Task requirements:
Find every line in the records that holds the string "rule". Copy each one.

Data for the task:
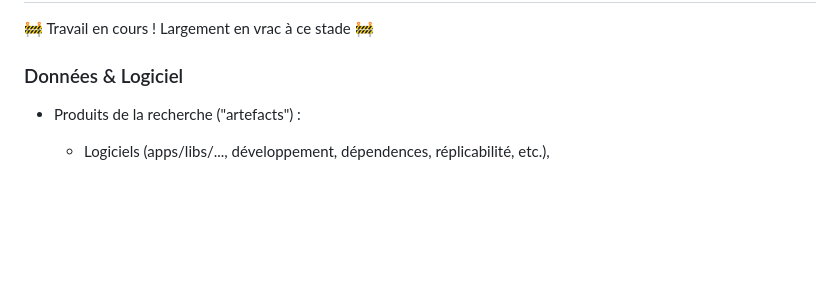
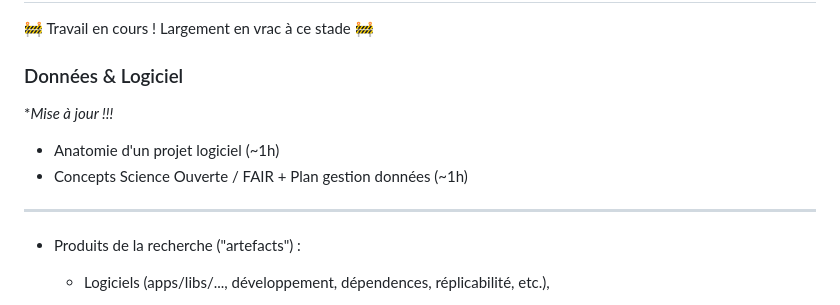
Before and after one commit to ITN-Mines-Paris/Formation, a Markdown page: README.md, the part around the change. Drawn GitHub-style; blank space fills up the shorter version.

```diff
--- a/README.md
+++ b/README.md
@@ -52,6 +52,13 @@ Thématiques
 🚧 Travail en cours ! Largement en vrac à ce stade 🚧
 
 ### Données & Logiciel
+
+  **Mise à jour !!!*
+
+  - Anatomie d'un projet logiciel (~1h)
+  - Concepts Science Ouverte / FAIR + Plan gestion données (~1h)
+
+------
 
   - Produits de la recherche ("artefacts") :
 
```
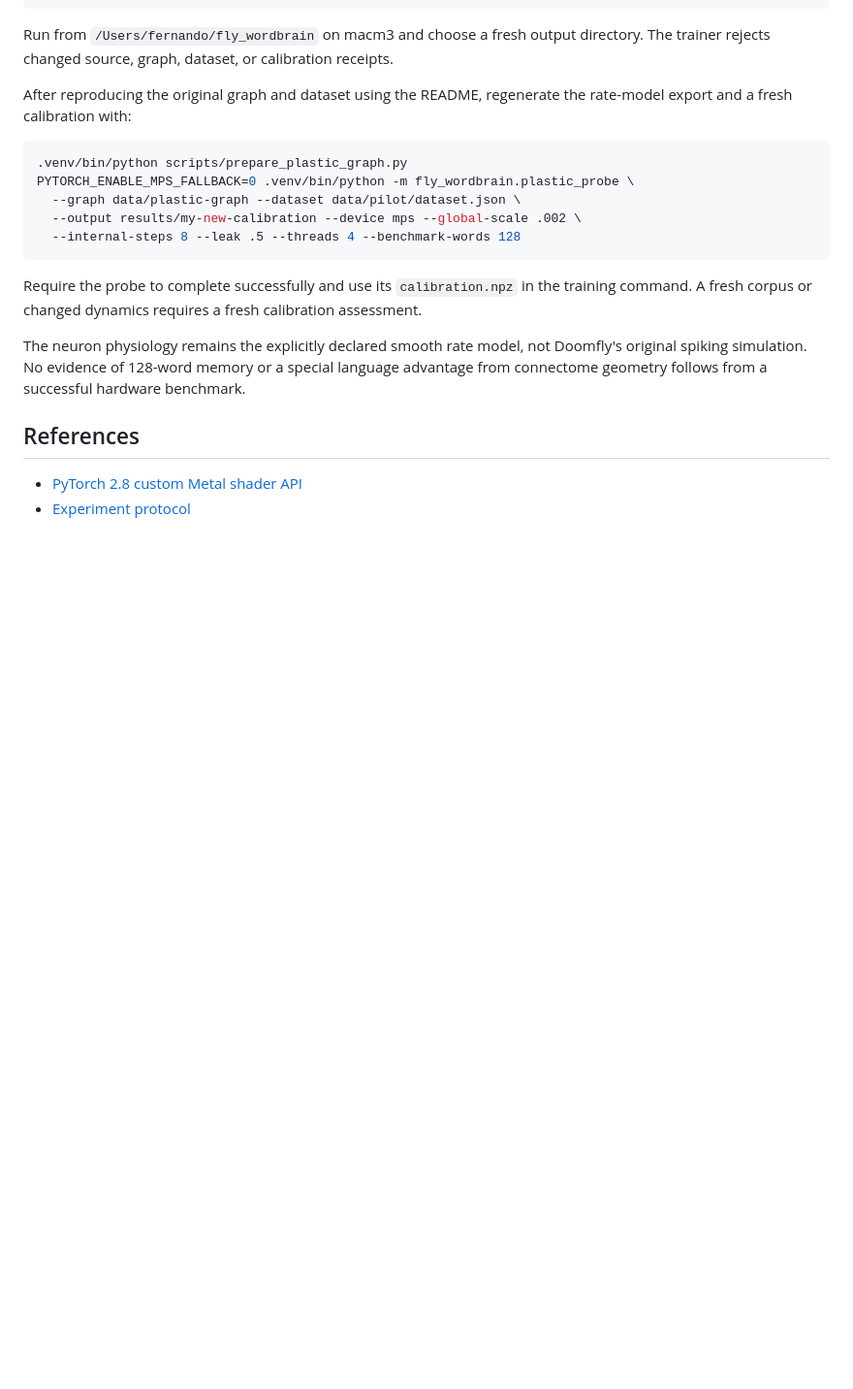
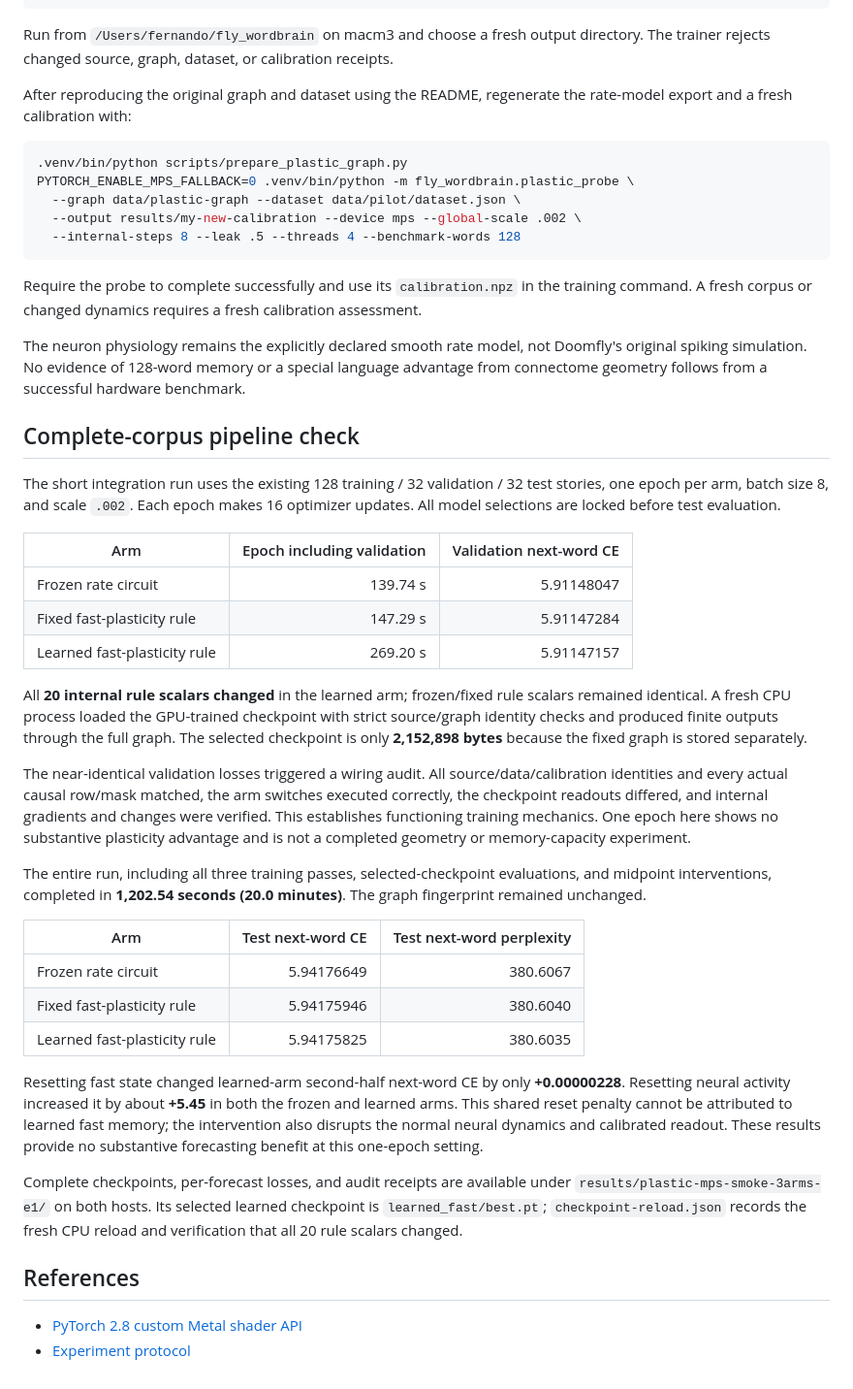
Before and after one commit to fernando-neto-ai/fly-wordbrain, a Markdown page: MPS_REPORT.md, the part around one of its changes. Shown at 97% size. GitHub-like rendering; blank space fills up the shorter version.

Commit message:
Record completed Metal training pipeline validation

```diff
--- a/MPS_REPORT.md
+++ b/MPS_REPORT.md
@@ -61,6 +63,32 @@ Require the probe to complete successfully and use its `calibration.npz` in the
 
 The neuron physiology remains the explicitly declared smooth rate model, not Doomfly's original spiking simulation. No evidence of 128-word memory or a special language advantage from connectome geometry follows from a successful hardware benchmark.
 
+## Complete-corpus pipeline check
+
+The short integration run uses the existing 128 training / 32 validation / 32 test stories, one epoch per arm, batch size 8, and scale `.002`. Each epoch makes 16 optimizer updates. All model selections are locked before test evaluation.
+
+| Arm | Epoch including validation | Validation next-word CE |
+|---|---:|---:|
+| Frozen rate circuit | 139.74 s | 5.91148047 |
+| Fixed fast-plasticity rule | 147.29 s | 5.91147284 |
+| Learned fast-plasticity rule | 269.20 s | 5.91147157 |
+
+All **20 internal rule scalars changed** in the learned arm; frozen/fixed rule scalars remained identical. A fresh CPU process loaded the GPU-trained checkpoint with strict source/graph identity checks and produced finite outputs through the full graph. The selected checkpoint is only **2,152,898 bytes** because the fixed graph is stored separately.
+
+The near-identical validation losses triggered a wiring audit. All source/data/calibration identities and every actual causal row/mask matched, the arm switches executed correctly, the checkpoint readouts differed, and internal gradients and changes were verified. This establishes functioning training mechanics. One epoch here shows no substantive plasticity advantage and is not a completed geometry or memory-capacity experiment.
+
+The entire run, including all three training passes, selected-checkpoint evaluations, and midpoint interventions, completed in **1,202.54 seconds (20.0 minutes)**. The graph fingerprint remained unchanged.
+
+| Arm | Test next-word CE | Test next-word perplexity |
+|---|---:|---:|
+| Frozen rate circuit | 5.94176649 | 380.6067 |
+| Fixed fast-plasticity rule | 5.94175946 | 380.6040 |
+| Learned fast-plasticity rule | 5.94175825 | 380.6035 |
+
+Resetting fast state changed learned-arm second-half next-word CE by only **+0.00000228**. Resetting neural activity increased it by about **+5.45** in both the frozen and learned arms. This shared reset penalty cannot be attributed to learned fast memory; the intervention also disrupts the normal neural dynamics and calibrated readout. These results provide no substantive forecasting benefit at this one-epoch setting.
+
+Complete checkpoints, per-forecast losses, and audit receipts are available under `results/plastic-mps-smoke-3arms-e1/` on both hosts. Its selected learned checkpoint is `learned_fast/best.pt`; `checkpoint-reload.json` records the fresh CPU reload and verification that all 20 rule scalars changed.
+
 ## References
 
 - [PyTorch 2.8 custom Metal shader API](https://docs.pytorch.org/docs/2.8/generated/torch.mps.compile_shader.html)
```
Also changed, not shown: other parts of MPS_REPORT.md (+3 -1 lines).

Response:
+| Fixed fast-plasticity rule | 147.29 s | 5.91147284 |
+| Learned fast-plasticity rule | 269.20 s | 5.91147157 |
+All **20 internal rule scalars changed** in the learned arm; frozen/fixed rule scalars remained identical. A fresh CPU process loaded the GPU-trained checkpoint with strict source/graph identity checks and produced finite outputs through the full graph. The selected checkpoint is only **2,152,898 bytes** because the fixed graph is stored separately.
+| Fixed fast-plasticity rule | 5.94175946 | 380.6040 |
+| Learned fast-plasticity rule | 5.94175825 | 380.6035 |
+Complete checkpoints, per-forecast losses, and audit receipts are available under `results/plastic-mps-smoke-3arms-e1/` on both hosts. Its selected learned checkpoint is `learned_fast/best.pt`; `checkpoint-reload.json` records the fresh CPU reload and verification that all 20 rule scalars changed.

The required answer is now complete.